A reader is suspicious of her husband's "no problem" attitude.

Question: My husband does our taxes every year, but I’ve been seeing all these stories lately about tax fraud. When I try to bring it up, he tells me not to worry. .

He says it’s just a bunch of companies trying to scare people into buying protection services. He points to all those identity theft commercials on TV, where they tell you it’s the most horrible problem ever. Then they tell you to pay them $20 a month to solve it.

I don’t know what to think. I don’t even know enough about this to know if he’s right. So, what is tax fraud and what do you think? Is my husband right that this is basically just scare tactics to make a quick buck?

— Cindy in Oregon

Howard Dvorkin answers…

Before I tell you what I think, Cindy, let me tell you what I know: Identity theft and tax fraud are very real and very big problems.

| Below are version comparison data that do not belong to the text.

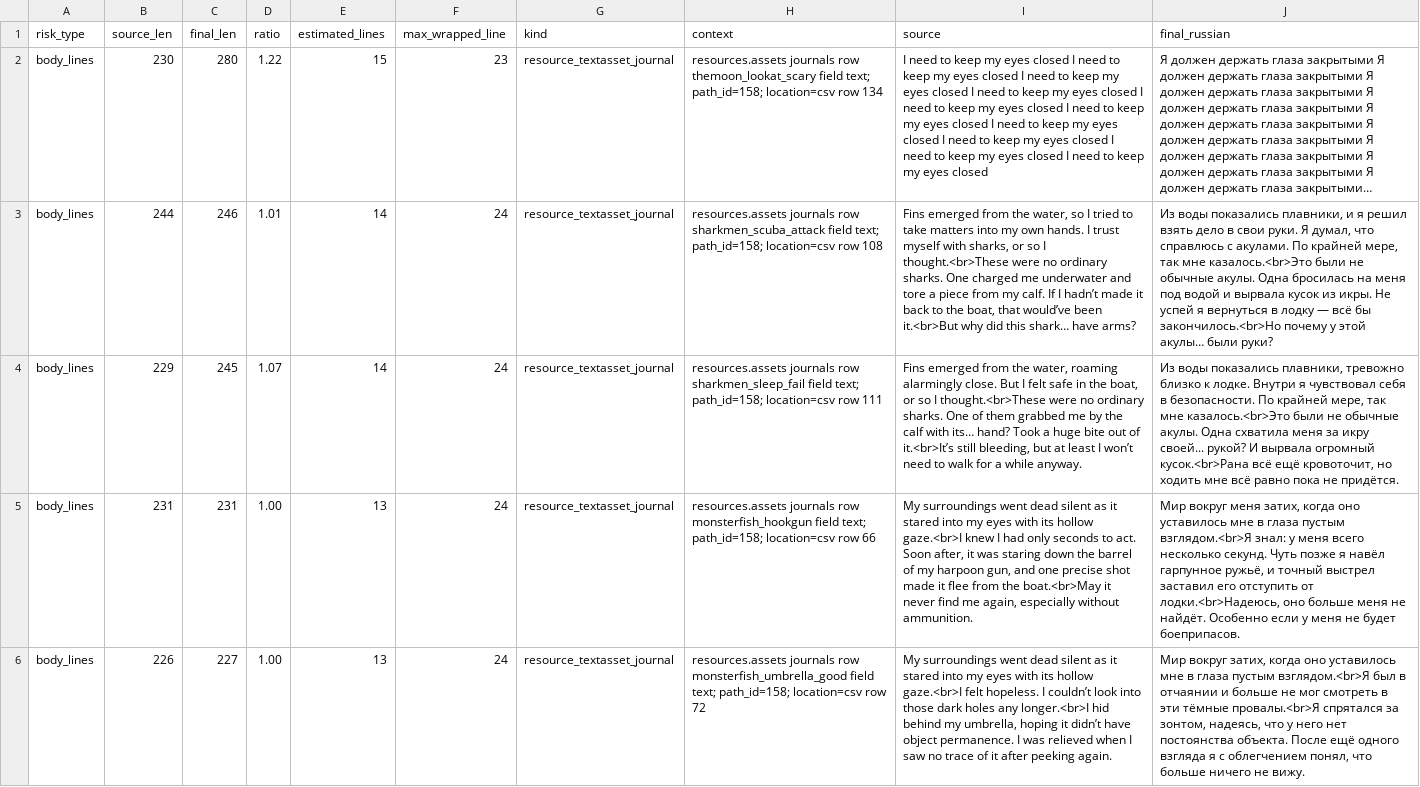
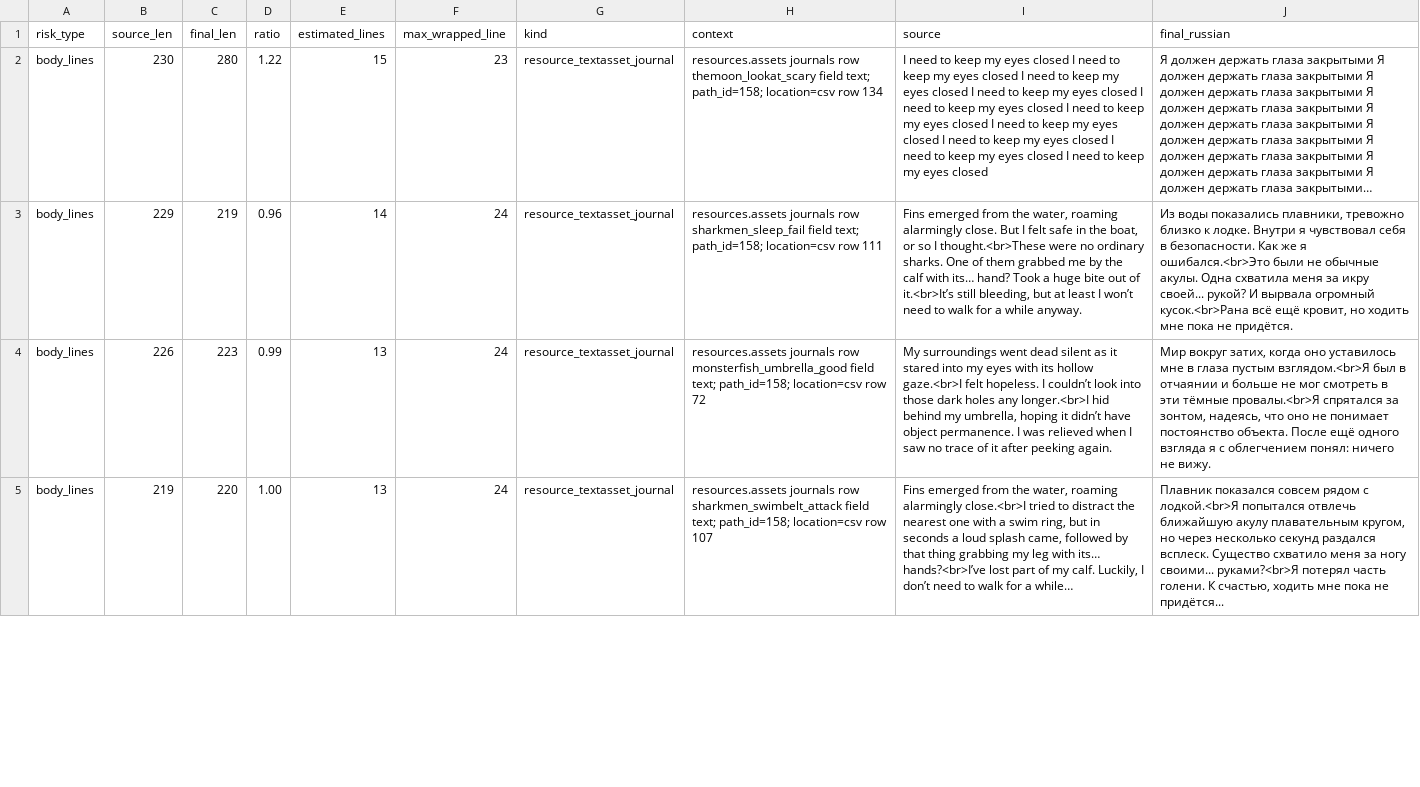
Before and after one commit to Akseleron/dont-sleep-with-the-fishes-russian, a TSV file: extracted/journal_fit_report.tsv, drawn as a sheet; only a part is shown; the shorter side is filled out with more unchanged rows; long unchanged cells end in …; removed rows and columns are numbered as before the commit, all else as after; the diff covers the shown part only; the diff names each change by its address in the sheet, - before the commit and + after, or states it on an @@ line.

Commit message:
compact remaining journal fit translations

```diff
--- a/extracted/journal_fit_report.tsv
+++ b/extracted/journal_fit_report.tsv
-row 3: body_lines | 244 | 246 | 1.01 | 14 | 24 | resource_textasset_journal | resources.assets journals row sharkmen_scuba_attack field text; path_id=158; location=csv row 108 | Fins emerged from the water, so I tried to take matters into my own hands. I trust myself with sharks, or so I thought.<br>These were no ordinary sharks. One charged me underwater and tore a piece from my calf. If I hadn’t made it back to the boat, that would’ve been it.<br>But why did this shark… have arms? | Из воды показались плавники, и я решил взять дело в свои руки. Я думал, что справлюсь с акулами. По крайней мере, так мне казалось.<br>Это были не обычные акулы. Одна бросилась на меня под водой и вырвала кусок из икры. Не успей я вернуться в лодку — всё бы закончилось.<br>Но почему у этой акулы… были руки?
-C3 (final_len): 245
+C3 (final_len): 219
-D3 (ratio): 1.07
+D3 (ratio): 0.96
-J3 (final_russian): …в безопасности. По крайней мере, так мне казалось.<br>Это были не обычные акулы. Одна схватила меня за икру своей... рукой? И вырвала огромный кусок.<br>Рана всё ещё кровоточит, но ходить мне всё равно пока не…
+J3 (final_russian): …в безопасности. Как же я ошибался.<br>Это были не обычные акулы. Одна схватила меня за икру своей... рукой? И вырвала огромный кусок.<br>Рана всё ещё кровит, но ходить мне пока не…
-row 5: body_lines | 231 | 231 | 1.00 | 13 | 24 | resource_textasset_journal | resources.assets journals row monsterfish_hookgun field text; path_id=158; location=csv row 66 | My surroundings went dead silent as it stared into my eyes with its hollow gaze.<br>I knew I had only seconds to act. Soon after, it was staring down the barrel of my harpoon gun, and one precise shot made it flee from the boat.<br>May it never find me again, especially without ammunition. | Мир вокруг меня затих, когда оно уставилось мне в глаза пустым взглядом.<br>Я знал: у меня всего несколько секунд. Чуть позже я навёл гарпунное ружьё, и точный выстрел заставил его отступить от лодки.<br>Надеюсь, оно больше меня не найдёт. Особенно если у меня не будет боеприпасов.
-C4 (final_len): 227
+C4 (final_len): 223
-D4 (ratio): 1.00
+D4 (ratio): 0.99
-J4 (final_russian): …надеясь, что у него нет постоянства объекта. После ещё одного взгляда я с облегчением понял, что больше ничего не…
+J4 (final_russian): …надеясь, что оно не понимает постоянство объекта. После ещё одного взгляда я с облегчением понял: ничего не…
```
Also changed, not shown: 1 added row, 4 removed rows and 10 edited cells elsewhere in this file, 2 other files.
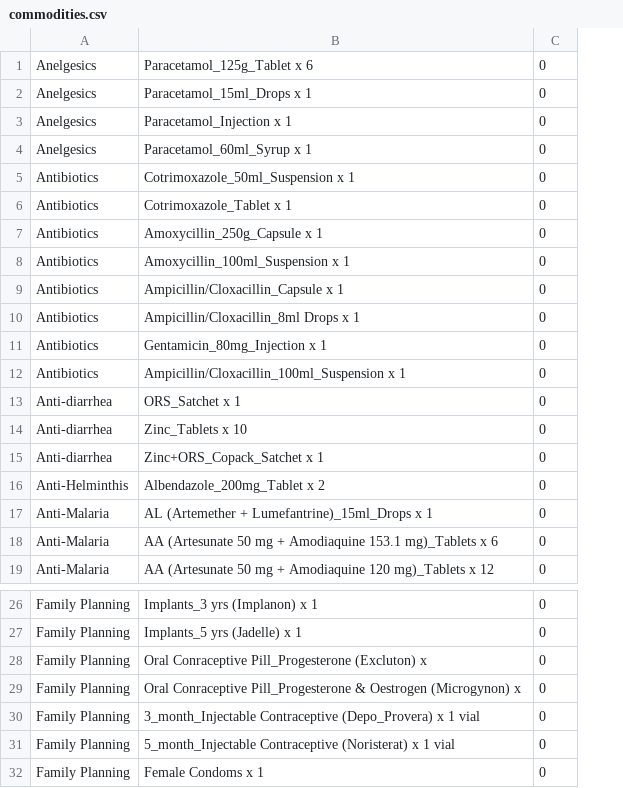
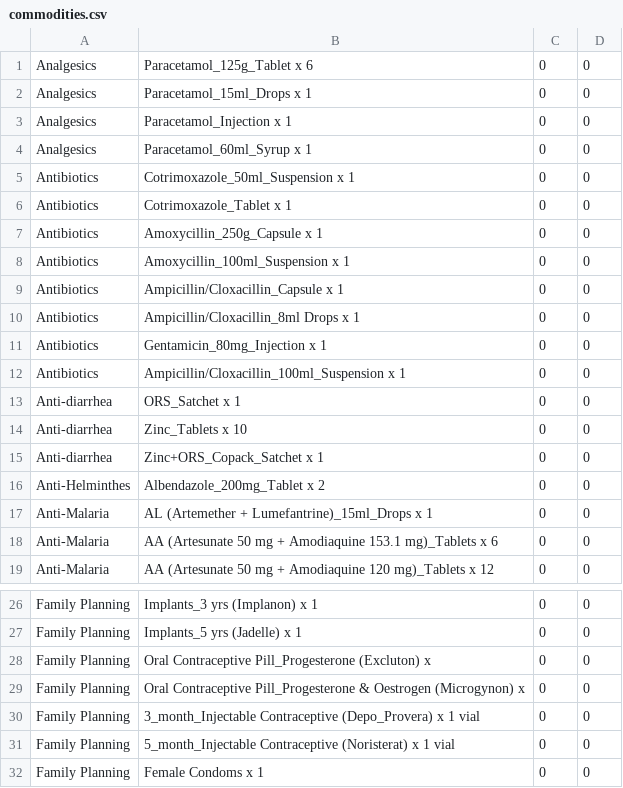
Before and after one commit to clintonhealthaccess/chailmis-android, a CSV file: commodities.csv, drawn as a sheet; only a part is shown, gaps mark what is left out; the diff names each change by its address in the sheet, - before the commit and + after, or states it on an @@ line.

```diff
--- a/commodities.csv
+++ b/commodities.csv
+column D, rows 1-19: all 0; rows 26-32: all 0
-A1:A4: Anelgesics
+A1:A4: Analgesics
-A16: Anti-Helminthis
+A16: Anti-Helminthes
-B28: Oral Conraceptive Pill_Progesterone (Excluton)…
+B28: Oral Contraceptive Pill_Progesterone (Excluton)…
-B29: Oral Conraceptive Pill_Progesterone &…
+B29: Oral Contraceptive Pill_Progesterone &…
```
Also changed, not shown: 5 other files.
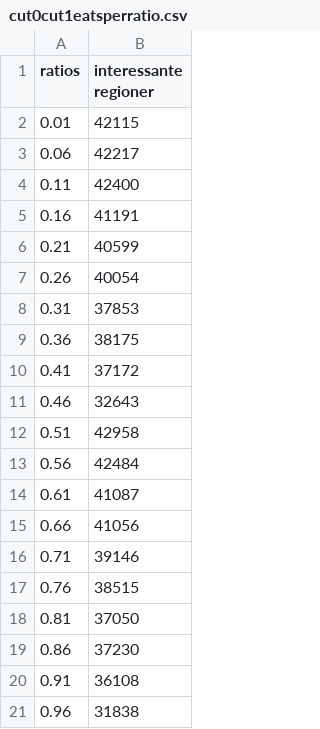
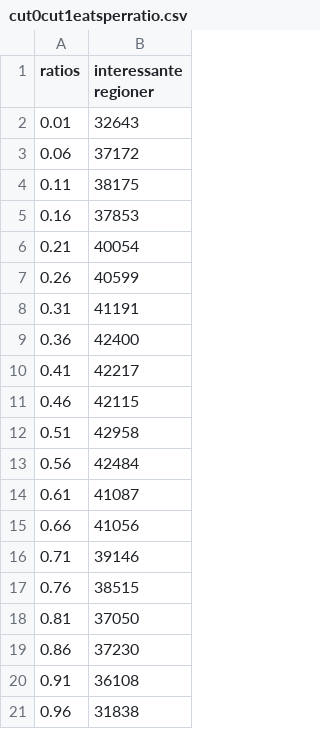
Before and after one commit to thorlund/gyldnesnit, a CSV file: doc/rapport/afsnit/resultater/cut0cut1eatsperratio.csv, drawn as a sheet.

```diff
--- a/doc/rapport/afsnit/resultater/cut0cut1eatsperratio.csv
+++ b/doc/rapport/afsnit/resultater/cut0cut1eatsperratio.csv
@@ -1,12 +1,12 @@
 "ratios","interessante regioner"
-0.01, 42115
-0.06, 42217
-0.11, 42400
-0.16, 41191
-0.21, 40599
-0.26, 40054
-0.31, 37853
-0.36, 38175
-0.41, 37172
-0.46, 32643
+0.01, 32643
+0.06, 37172
+0.11, 38175
+0.16, 37853
+0.21, 40054
+0.26, 40599
+0.31, 41191
+0.36, 42400
+0.41, 42217
+0.46, 42115
 0.51, 42958
```
Also changed, not shown: doc/rapport/afsnit/resultater/cut2cut3eatsperratio.csv, 8 other files.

So, your initial question is what is tax fraud. It’s basically a type of theft related to Social Security identity theft. Someone steals your Social Security number, then files taxes in your name. They get your tax refund and when you try to file, the IRS tells you that you already have.

But let me impress upon you and your husband: Identity theft is the most pervasive crime in this country. Tell me another crime that affects more than 12 million Americans a year, according to statistics compiled by Debt.com.

Now let’s address your husband’s excuse for not taking tax fraud seriously. Yes, there are companies out there that advertise their services to protect you from identity theft and credit monitoring. Thankfully, most are reputable, from LifeLock to one that Debt.com partners with, Smartcredit.

I don’t agree with “scare tactics” in advertising, precisely because they make people like your husband skeptical or numb to the problem. However, it’s a big mistake to ignore tax fraud. Let’s discuss why…

What is tax identity theft?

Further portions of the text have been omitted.